“It may take you many minutes to frame up and focus onto a mini landscape barely noticeable to others, and you may end up waiting a really long time for that dragonfly to re-alite on the leaf you’ve previously focused on, or for the wind to stop blowing it around. And you’re often doing all that while kneeling, sitting or laying on the ground. It’s not for everyone, but when you come away with a unique image that offers others a peek into the microverse, it can all be worth it.”
Some of Snead’s suggestions included a tripod for camera stabilization and focus, and a reflector for bouncing light onto an object or acting as a scrim to block harsh mid-day sun. He also suggested purchasing a used, cheap ($50-70) manual focus lens that could be attached to a current model camera with an adapter. Bill’s go-to macro lens is a 1974 model Nikon 55mm f3.5 lens, mounted with a micro 4/3 adapter to his Olympus E-M1 Mark II camera. “This lens is as sharp or sharper than anything you could buy today.” Snead also recommended extension tubes as a cheaper alternative to an expensive macro lens. Extension tubes are designed to enable a lens to focus closer than normal. Other iPhone or Android options include macro diopter close-up screw on attachments or clip-on macro lenses, for $15-40.
Julie Wynmor, program coordinator for the Department of Gender, Sexuality, & Feminist Studies, photographs students and faculty for department news stories and website acknowledgements, as well as in classrooms, meetings and program events.
“I went to the workshop for two reasons, one is that I joined the group while we were remote, so it was a fun opportunity to meet people that I’ve only seen on Zoom,’ said Wymor. “The second reason is I’m always looking to learn more and whether its Zoom or in person the Photo/video working group meetings have been very interesting, diverse and informative.”
Schoonmaker, who edits and produces overarching, strategic videos like “Duke Commencement 2021 Glory”, “Toward Our Second Century,” and “Presidential Awards Virtual Ceremony,” started the working group with King five years ago.

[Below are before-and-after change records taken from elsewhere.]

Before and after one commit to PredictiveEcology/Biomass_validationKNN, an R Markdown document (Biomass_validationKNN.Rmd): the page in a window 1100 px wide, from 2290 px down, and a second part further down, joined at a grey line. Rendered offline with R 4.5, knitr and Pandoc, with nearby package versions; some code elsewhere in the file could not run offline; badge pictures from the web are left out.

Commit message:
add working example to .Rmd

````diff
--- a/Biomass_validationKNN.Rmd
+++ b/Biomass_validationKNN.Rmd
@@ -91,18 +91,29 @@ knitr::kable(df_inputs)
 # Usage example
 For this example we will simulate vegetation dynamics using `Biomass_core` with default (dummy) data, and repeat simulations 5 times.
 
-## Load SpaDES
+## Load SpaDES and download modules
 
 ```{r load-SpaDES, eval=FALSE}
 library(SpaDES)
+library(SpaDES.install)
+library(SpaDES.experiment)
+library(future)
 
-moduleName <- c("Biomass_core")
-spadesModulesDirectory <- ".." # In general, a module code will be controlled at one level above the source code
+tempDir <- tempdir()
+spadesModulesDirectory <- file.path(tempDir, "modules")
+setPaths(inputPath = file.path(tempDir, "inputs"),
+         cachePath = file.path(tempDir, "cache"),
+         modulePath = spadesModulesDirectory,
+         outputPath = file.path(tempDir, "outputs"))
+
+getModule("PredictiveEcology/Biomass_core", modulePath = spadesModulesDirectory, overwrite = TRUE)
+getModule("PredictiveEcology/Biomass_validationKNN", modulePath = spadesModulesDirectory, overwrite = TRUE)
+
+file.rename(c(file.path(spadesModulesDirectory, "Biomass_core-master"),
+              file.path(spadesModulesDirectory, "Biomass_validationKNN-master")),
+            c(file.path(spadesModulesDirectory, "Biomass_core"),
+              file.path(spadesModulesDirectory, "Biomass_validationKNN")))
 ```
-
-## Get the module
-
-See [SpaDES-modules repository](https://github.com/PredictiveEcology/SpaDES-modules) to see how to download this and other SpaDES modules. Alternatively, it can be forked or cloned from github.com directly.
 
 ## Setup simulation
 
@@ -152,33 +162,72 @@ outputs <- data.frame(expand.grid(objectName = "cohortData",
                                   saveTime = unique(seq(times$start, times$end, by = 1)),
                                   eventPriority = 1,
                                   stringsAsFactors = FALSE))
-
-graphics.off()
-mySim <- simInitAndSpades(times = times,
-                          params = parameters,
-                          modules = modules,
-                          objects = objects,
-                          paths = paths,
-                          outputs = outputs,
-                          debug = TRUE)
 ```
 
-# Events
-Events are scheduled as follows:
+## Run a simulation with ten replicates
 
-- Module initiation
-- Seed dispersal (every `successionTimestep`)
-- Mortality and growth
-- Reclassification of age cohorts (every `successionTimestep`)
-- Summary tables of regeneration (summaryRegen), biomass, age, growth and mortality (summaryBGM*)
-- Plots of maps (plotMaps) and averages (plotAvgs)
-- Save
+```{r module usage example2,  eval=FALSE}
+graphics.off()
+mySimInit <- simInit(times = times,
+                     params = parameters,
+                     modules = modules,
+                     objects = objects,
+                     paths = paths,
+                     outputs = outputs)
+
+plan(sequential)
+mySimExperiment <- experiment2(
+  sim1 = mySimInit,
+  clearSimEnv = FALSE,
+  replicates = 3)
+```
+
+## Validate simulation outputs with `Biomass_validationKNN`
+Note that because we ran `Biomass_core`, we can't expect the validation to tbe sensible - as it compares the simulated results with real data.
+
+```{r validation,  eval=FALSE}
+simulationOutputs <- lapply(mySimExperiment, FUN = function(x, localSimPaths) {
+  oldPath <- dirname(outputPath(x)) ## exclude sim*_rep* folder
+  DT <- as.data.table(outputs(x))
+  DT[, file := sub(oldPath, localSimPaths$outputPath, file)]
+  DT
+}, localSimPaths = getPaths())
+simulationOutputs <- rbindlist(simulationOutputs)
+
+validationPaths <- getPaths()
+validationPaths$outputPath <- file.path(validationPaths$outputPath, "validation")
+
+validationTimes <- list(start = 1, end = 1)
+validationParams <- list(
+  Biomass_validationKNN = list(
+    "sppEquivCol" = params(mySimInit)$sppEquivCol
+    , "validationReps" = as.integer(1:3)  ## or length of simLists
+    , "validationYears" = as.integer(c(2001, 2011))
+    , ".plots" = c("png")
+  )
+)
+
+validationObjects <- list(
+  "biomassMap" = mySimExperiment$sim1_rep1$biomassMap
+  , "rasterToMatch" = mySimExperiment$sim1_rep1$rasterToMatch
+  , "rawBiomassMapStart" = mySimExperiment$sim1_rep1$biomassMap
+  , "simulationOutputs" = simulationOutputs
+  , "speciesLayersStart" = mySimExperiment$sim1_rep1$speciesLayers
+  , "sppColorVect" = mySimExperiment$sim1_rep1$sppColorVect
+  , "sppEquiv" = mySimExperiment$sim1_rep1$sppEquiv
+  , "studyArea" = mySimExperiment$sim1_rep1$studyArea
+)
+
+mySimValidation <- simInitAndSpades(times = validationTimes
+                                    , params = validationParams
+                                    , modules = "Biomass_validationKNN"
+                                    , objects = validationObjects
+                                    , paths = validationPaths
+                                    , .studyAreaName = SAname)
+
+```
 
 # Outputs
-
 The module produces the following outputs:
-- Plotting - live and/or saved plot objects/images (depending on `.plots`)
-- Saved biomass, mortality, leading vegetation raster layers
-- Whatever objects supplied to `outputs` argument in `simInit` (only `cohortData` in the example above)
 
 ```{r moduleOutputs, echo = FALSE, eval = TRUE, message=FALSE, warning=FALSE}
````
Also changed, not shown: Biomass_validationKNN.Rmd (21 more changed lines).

The group now has 111 email subscribers with 20-25 who participate in the monthly meetings. “We began the group with the goal of offering our Duke videographers and photographers ranging in experience a place to connect, exchange information, learn and grow,” said Schoonmaker. “After over a year of only meeting through Zoom, it was wonderful to finally see each other in-person and return to hands-on teaching and learning together.”
Veronique Koch, science producer with University Communications, recently did a virtual tour of the Duke Greenhouse, and Snead tagged along to capture some macro shots. “His videos and still were just gorgeous… I was delighted when I heard he was willing to give a masterclass to our video and photo group,” Koch said. To prepare for the workshop, Koch purchased a clip-on lens kit for her iPhone, which included a macro and wide angle lens, as well as a small light, and a mini tripod, all for $57. “I didn’t want to invest in too much expensive gear right away,” she said.
“I was really surprised at how well they worked, and learning his tips and tricks during his class, and getting to practice on my own in the Duke Gardens was so much fun. I made some mistakes but I got a couple of great shots that I am very proud of. I can’t wait to practice some more.”